The Student Chapter of ASCE was initiated in 1918, concurrent with the organization of the Pittsburgh Section of the Society. The program was first accredited in 1936 by the Engineers Council for Professional Development as part of the first cohort of accredited programs. Other University of Pittsburgh (Pitt) programs accredited were Mechanical, Aeronautical, Electrical, Chemical, and Industrial Engineering.
During World War II, Pitt hosted a program that was designed to prepare civilians for technical assignments anticipated for war. They were non-credit courses that were offered in the evening, tuition free, and were on topics such as engineering drawing, surveying, and structural design. By the time the program concluded in 1944 nearly 25,000 men and women had been trained at Pitt. After the war, tuition skyrocketed with GI Bill recipients. In 1945, there were 592 engineering students; in 1948 there were 2,682 engineering students.

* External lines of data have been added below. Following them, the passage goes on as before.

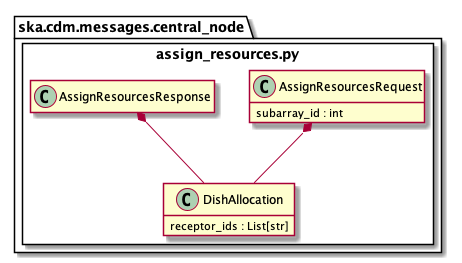
Earlier version of the PlantUML export docs/src/developer/centralnode/assignresources.png (ska-telescope/cdm-shared-library).
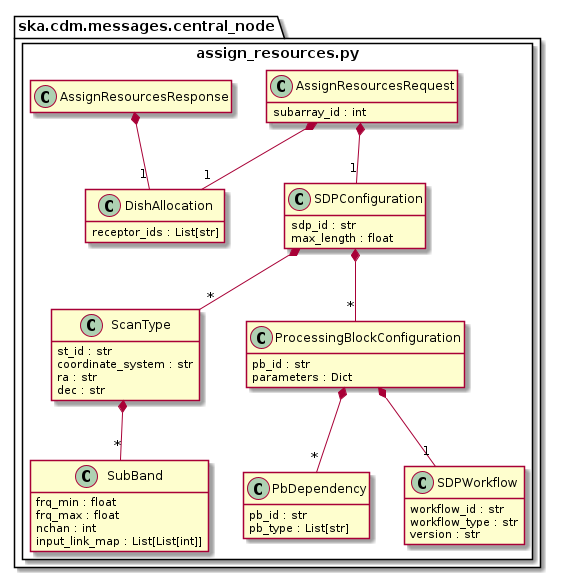
The same file after the commit.

What changed in the source:
```diff
@@ -7,13 +7,54 @@
 			receptor_ids : List[str]
 		}
 
+        class SubBand {
+            frq_min : float
+            frq_max : float
+            nchan : int
+            input_link_map : List[List[int]]
+        }
+
+        class ScanType {
+            st_id : str
+            coordinate_system : str
+            ra : str
+            dec : str
+        }
+        ScanType *-- "*" SubBand
+
+        class PbDependency {
+            pb_id : str
+            pb_type : List[str]
+        }
+
+        class SDPWorkflow {
+            workflow_id : str
+            workflow_type : str
+            version : str
+        }
+
+        class ProcessingBlockConfiguration {
+            pb_id : str
+            parameters : Dict
+        }
+        ProcessingBlockConfiguration  *-- "1" SDPWorkflow
+        ProcessingBlockConfiguration  *-- "*" PbDependency
+
+        class SDPConfiguration {
+            sdp_id : str
+            max_length : float
+		}
+        SDPConfiguration *-- "*" ScanType
+        SDPConfiguration *-- "*" ProcessingBlockConfiguration
+
 		class AssignResourcesRequest {
 			subarray_id : int
 		}
-		AssignResourcesRequest *-- DishAllocation
+		AssignResourcesRequest *-- "1" DishAllocation
+        AssignResourcesRequest *-- "1" SDPConfiguration
 
 		class AssignResourcesResponse
-		AssignResourcesResponse *-- DishAllocation
+		AssignResourcesResponse *-- "1" DishAllocation
 	}
 }
 
```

After the GI Boom leveled off, and enrollment leveled off to graduate 30 students a year on average, the university elected to become a “state-related” institution. This provided the school with annual, non-preferred financial appropriations in exchange for offering tuition discounts to in-state students. The effects were immediately obvious, as graduates of Civil Engineering more than doubled in the 1970s. Graduate school enrollment at Pitt also soared during this time, as it ranked 12th nationally for the number of Master’s Degrees awarded as well as 21st in Ph.D. degrees conferred. Benedum Hall was built in 1971, which is still home to the school today.
The Civil Engineering Department established a Construction Management Program in the early 1990s, led by Alumnus Jack Mascaro and Dr. John Richards, at the urging of local construction firms. Today the program is led by John Sebastian. The Environmental Engineering program became a separate major recently, being accredited in 2016 as part of the push led by current Civil and Environmental Chair Dr. Radisav Vidic. The Mascaro Center for Sustainable Innovation was established in 2003 and has been a research power-house ever since, supporting both student summer research endeavors and year-round innovative research. Its faculty developed a University-wide certificate in sustainability and a MS degree in sustainable engineering.
The introduction of the concrete canoe competition took place in 1990, resulting in the start of their team for the 1991 races, a competition that still has strong roots at Pitt. Some recent awards that the Pitt Chapter has received include Distinguished Region II Chapter Award in 2013 and a Letter of Honorable Mention in 2014. Pitt took home Second Place Overall at the Ohio Valley Student Conference in 2015, and a Third Place Overall in 2016. During 2016, Pitt was also selected as one of two finalists for the Richard J. Scranton Outstanding Service Award.
They have also continued to progress their community outreach, partnering heavily with Pitt’s Chapter of the Society of Women Engineers. In March of 2019, Pitt’s Student Chapter hosted their first large-scale outreach event for high school students interested in Civil Engineering, an event sponsored by the Pittsburgh Section, Region II, and CEC. The University of Pittsburgh’s Student Chapter received Distinguished Region II Awards in 2016, 2017, and 2018. In addition, the chapter has been a Top Five Finalist for the Robert Ridgeway Award in both 2016 and 2017, an award given to the single most outstanding student chapter in the world. Pitt also received an Honorable Mention Chapter in 2019, as well as First Place Overall at OVSC, and also the Spirit Award.
Additionally, Pitt ASCE’s current president, Kaitie DeOre, was recently awarded the 2019 Region II Most Outstanding Student Member Award for her involvement with the chapter. To date, there have been 4,130 Civil Engineering Bachelor’s graduates, 1,449 Master’s graduates, and 234 Ph. D. graduates.